What needs to be done
Which lines of the data contain the string "category"? Show each of them.

Given records
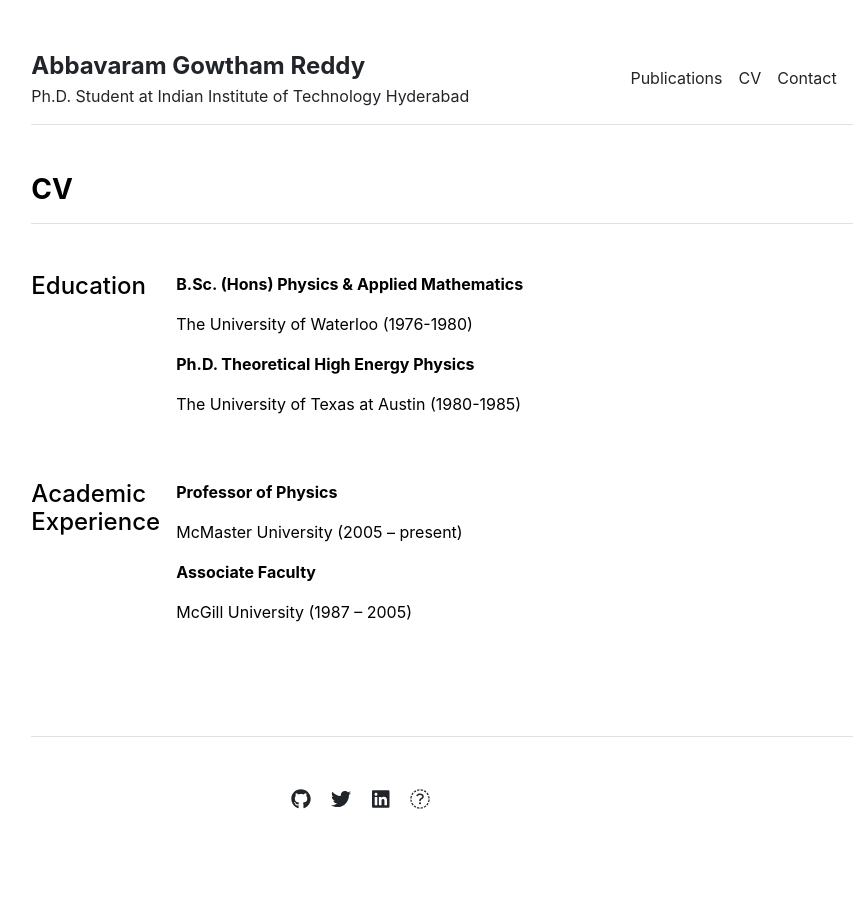
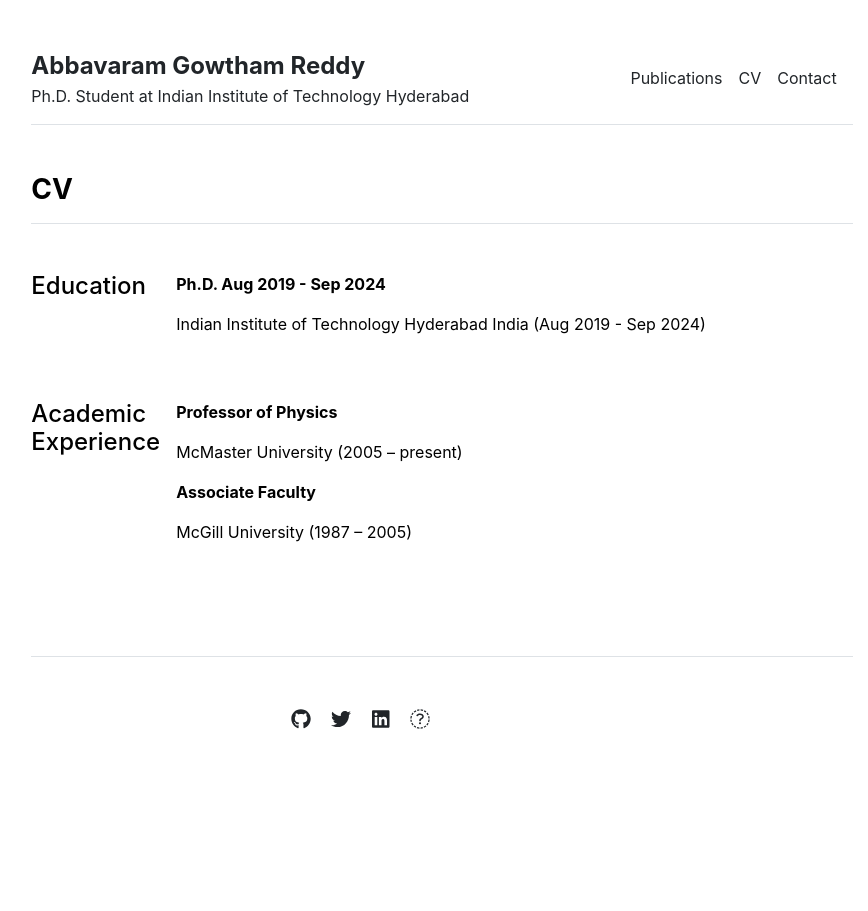
Before and after one commit to gautam0707/gautam0707.github.io, a Jekyll site: the page built from cv.md, in a window 1280 px wide. Shown: the whole page, without its empty margins (198-1066 px from the left). Built offline with Jekyll 4.4.1, drawn with Linux system fonts in a browser that asks for light colours.

Commit message:
Update education.yml

```diff
--- a/_data/cv/education.yml
+++ b/_data/cv/education.yml
@@ -1,5 +1,2 @@
-- title: 'B.Sc. (Hons) Physics & Applied Mathematics'
-  description: 'The University of Waterloo (1976-1980)'
-
-- title: 'Ph.D. Theoretical High Energy Physics'
-  description: 'The University of Texas at Austin (1980-1985)'
+- title: 'Ph.D. Aug 2019 - Sep 2024'
+  description: 'Indian Institute of Technology Hyderabad India (Aug 2019 - Sep 2024)'
```
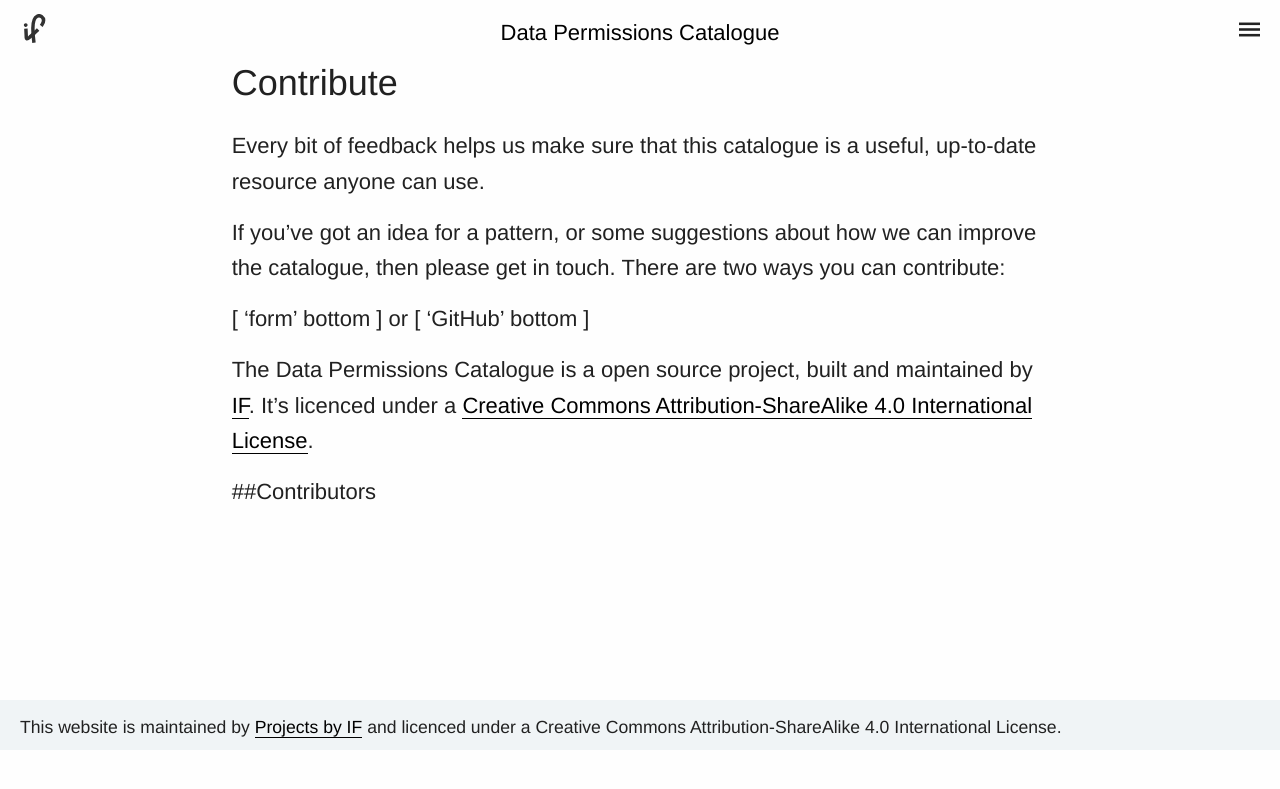
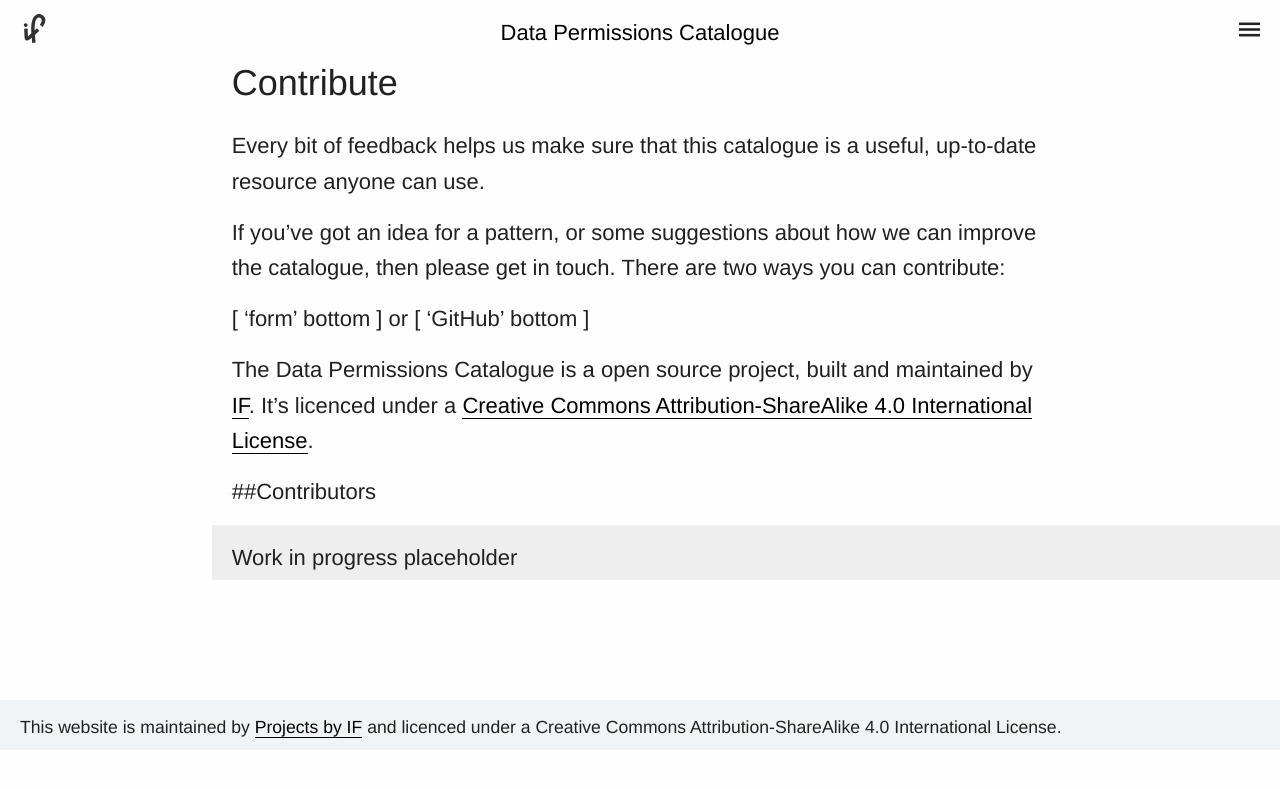
Before and after one commit to projectsbyif/data-permissions-catalogue, a Jekyll site: the page built from contribute.md, in a window 1280 px wide. Shown: the top 789 px of the page. Built offline with Jekyll 4.4.1, drawn with Linux system fonts in a browser that asks for light colours; nearby versions of some CDN libraries; some web fonts are replaced; comment, search, counter and statistics services are not loaded.

Commit message:
Add WIP banner placeholder

```diff
--- /dev/null
+++ b/_includes/work-in-progress.html
@@ -0,0 +1,3 @@
+<div class="wip-banner">
+  <p>Work in progress placeholder</p>
+</div>
--- a/_layouts/category.html
+++ b/_layouts/category.html
@@ -33,3 +33,5 @@ layout: default
   </div>
   {% endfor %}
 </div>
+
+{% include work-in-progress.html %}
--- a/_layouts/home.html
+++ b/_layouts/home.html
@@ -11,6 +11,8 @@ layout: default
     </div>
   </div>
 </div>
+
+{% include work-in-progress.html %}
 
 {% include category-nav.html %}
 
--- a/_layouts/page.html
+++ b/_layouts/page.html
@@ -6,5 +6,6 @@ layout: default
   <div class="large-8 large-offset-2 small-12 cell">
     <h2>{{ page.title }}</h2>
     {{ content }}
+    {% include work-in-progress.html %}
   </div>
 </div>
--- a/_layouts/pattern.html
+++ b/_layouts/pattern.html
@@ -90,6 +90,8 @@ layout: default
     </ul>
     {% endif %}
 
+    {% include work-in-progress.html %}
+
     {% assign other_patterns = site.patterns | where: "category": page.category %}
 
     {% if other_patterns.size > 1 %}
--- a/_sass/app.scss
+++ b/_sass/app.scss
@@ -147,6 +147,19 @@ main {
 .grid-container {
   padding-left: 20px;
   padding-right: 20px;
+}
+
+.wip-banner {
+  background: #EEE;
+  position: relative;
+  left: -20px;
+  width: 100vw;
+  padding: 15px 20px 5px 20px;
+  margin-bottom: 20px;
+
+  p {
+    margin-bottom: 0;
+  }
 }
 
 // MENUS
@@ -420,7 +433,6 @@ main {
   padding-right: 0.625rem !important;
   margin-left: 0 !important;
   margin-right: 0 !important;
-  margin-bottom: 20px;
   position: relative;
   left: -20px;
   width: 100vw;
```
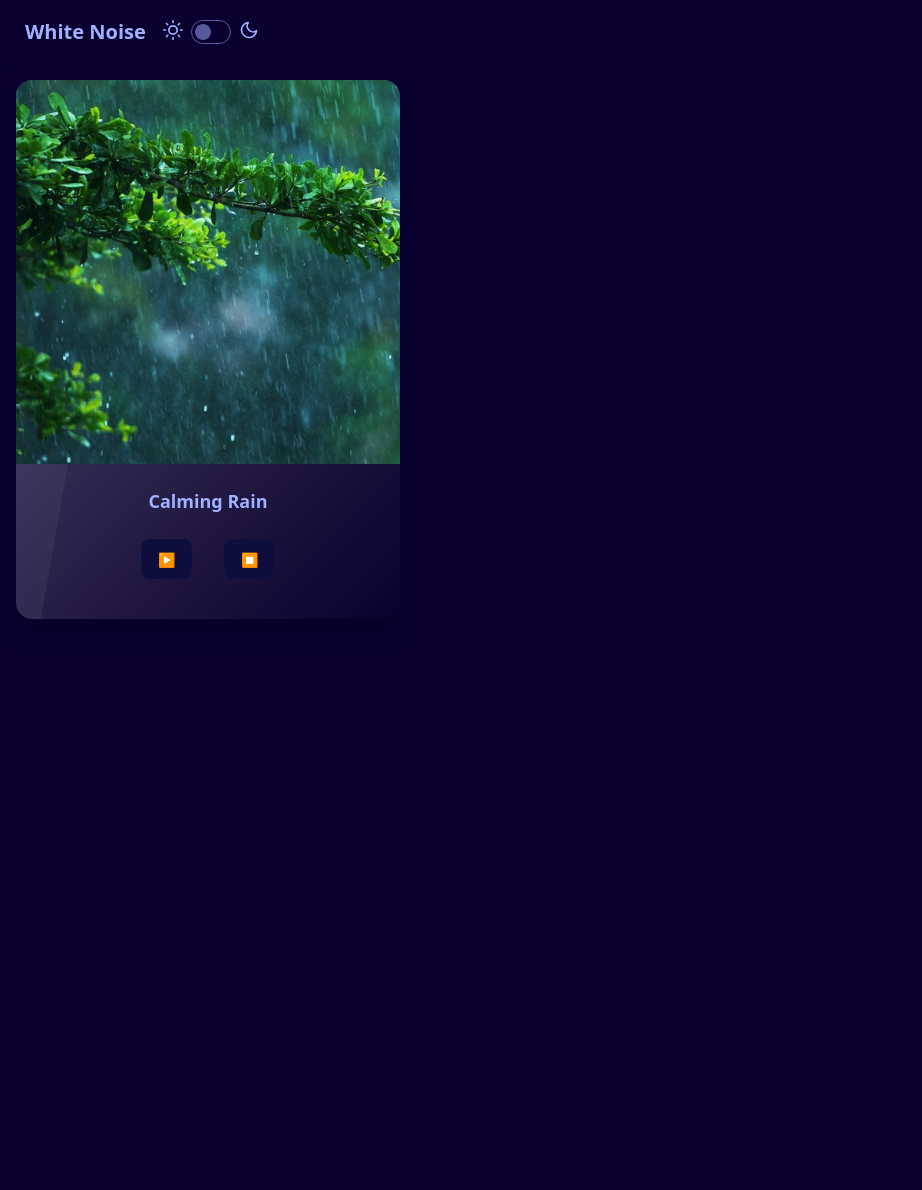
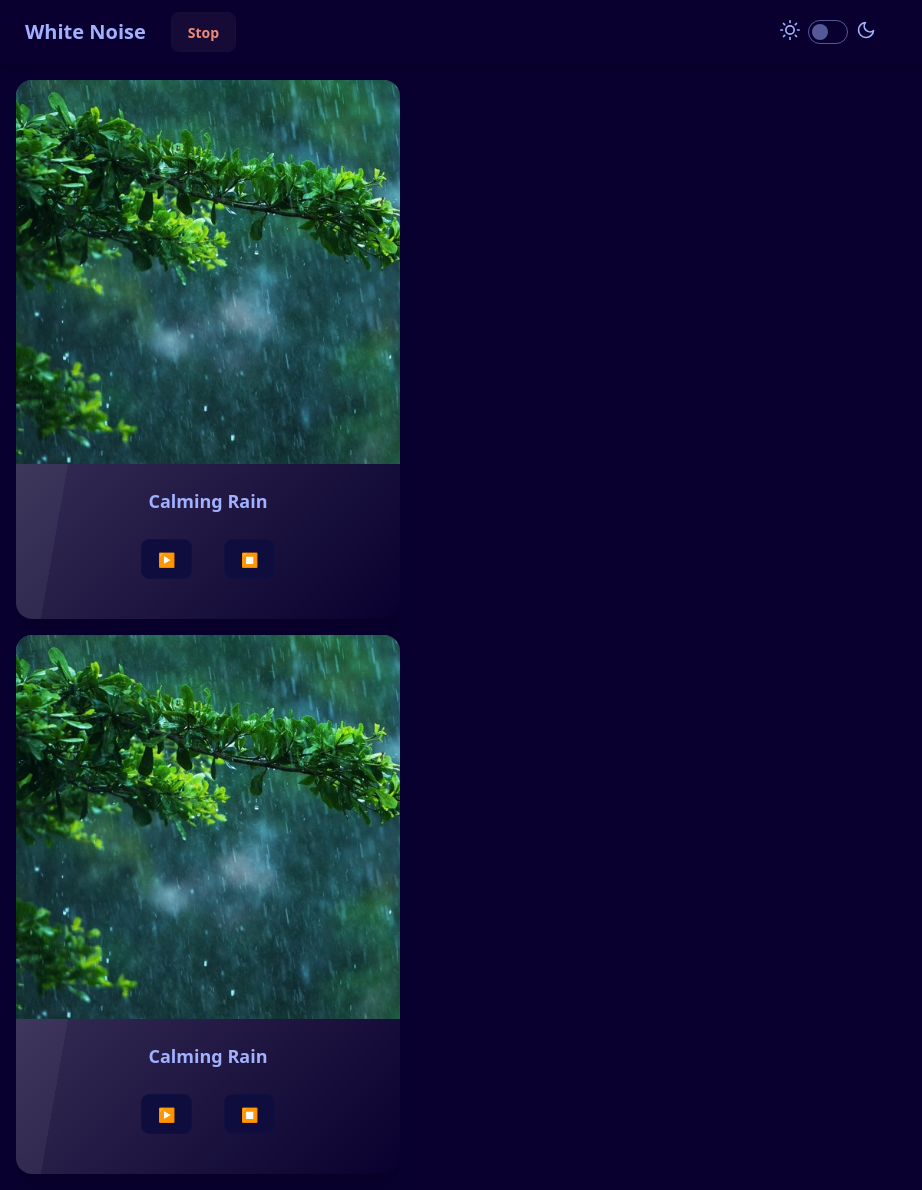
Before and after one commit to JCoadyMayall/whitenoise_web_app, a Django app: page / in a window 1280 px wide. Shown: the whole page, without its empty margins (0-922 px from the left). Before the commit the page ends 619 px from the top, so only its background shows below. Run offline with Django 5.2, Linux system fonts and the light colour scheme; style sheets or scripts are compiled from the project's sources.

Commit message:
Added loop for play buttons in playAudio.js.

```diff
--- a/static/js/helpers.js
+++ /dev/null
@@ -1,8 +0,0 @@
-// plays audio file specified in "data-audio-src" of button element when button is clicked.
-const playBtn = document.getElementById("play-btn");
-const sound = new Audio(playBtn.dataset.audioSrc);
-
-playBtn.addEventListener("click", () => {
-  sound.currentTime = 0;
-  sound.play();
-});
--- /dev/null
+++ b/static/js/playAudio.js
@@ -0,0 +1,21 @@
+// plays audio file specified in "data-audio-src" of button element when button is clicked.
+const sounds = [];
+
+function createSound(src, { loop = false } = {}) {
+  const audio = new Audio(src);
+  audio.loop = loop;
+  sounds.push(audio);
+  return audio;
+}
+
+const playBtns = document.getElementsByName("play-btn");
+
+playBtns.forEach((btn) => {
+  console.log(btn)
+  const sound = createSound(btn.dataset.audioSrc);
+
+  btn.addEventListener("click", () => {
+  sound.currentTime = 0;
+  sound.play();
+});
+})
--- a/whitenoise/templates/home.html
+++ b/whitenoise/templates/home.html
@@ -8,8 +8,12 @@
     <link href="{% static 'css/output.css' %}" rel="stylesheet" type="text/css" />
 </head>
 <body>
-<div class="navbar bg-base-100 shadow-sm">
+<div class="navbar bg-base-100 shadow-lg flex-1 gap-2">
+    <div>
         <a class="btn btn-ghost text-xl">White Noise</a>
+    </div>
+        <button class="btn btn-soft btn-error">Stop</button>
+    <div class="navbar-end">
         <label class="flex cursor-pointer gap-2">
           <svg
             xmlns="http://www.w3.org/2000/svg"
@@ -40,6 +44,7 @@
           </svg>
         </label>
     </div>
+</div>
 <div class="m-4">
     <div class="card card-border bg-base-100 w-96 shadow-xl glass">
       <figure>
@@ -50,15 +55,34 @@
       <div class="card-body items-center">
         <h2 class="card-title">Calming Rain</h2>
           <div class="flex flex-row justify-center">
-              <button id="play-btn" data-audio-src="{% static 'audio/calming_rain.mp3' %}"
+              <button name="play-btn" data-audio-src="{% static 'audio/calm_rain.mp3' %}"
                       class="btn btn-soft btn-secondary m-4">
                   ▶️
               </button>
-                <script src="{% static 'js/helpers.js' %}"></script>
               <button class="btn btn-soft btn-secondary m-4">⏹️</button>
           </div>
       </div>
     </div>
 </div>
+<div class="m-4">
+    <div class="card card-border bg-base-100 w-96 shadow-xl glass">
+      <figure>
+        <img
+          src="{% static 'images/calming_rain.jpeg' %}"
+          alt="Calming Rain" />
+      </figure>
+      <div class="card-body items-center">
+        <h2 class="card-title">Calming Rain</h2>
+          <div class="flex flex-row justify-center">
+              <button name="play-btn" data-audio-src="{% static 'audio/indoor_rain.mp3' %}"
+                      class="btn btn-soft btn-secondary m-4">
+                  ▶️
+              </button>
+              <button class="btn btn-soft btn-secondary m-4">⏹️</button>
+          </div>
+      </div>
+    </div>
+</div>
+<script src="{% static 'js/playAudio.js' %}"></script>
 </body>
 </html>
```
Also changed, not shown: 3 other files. Lines whose indentation alone changed are shown as unchanged.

Response box
--- a/_layouts/category.html
+++ b/_layouts/category.html
 {% include category-nav.html %}
     {% assign other_patterns = site.patterns | where: "category": page.category %}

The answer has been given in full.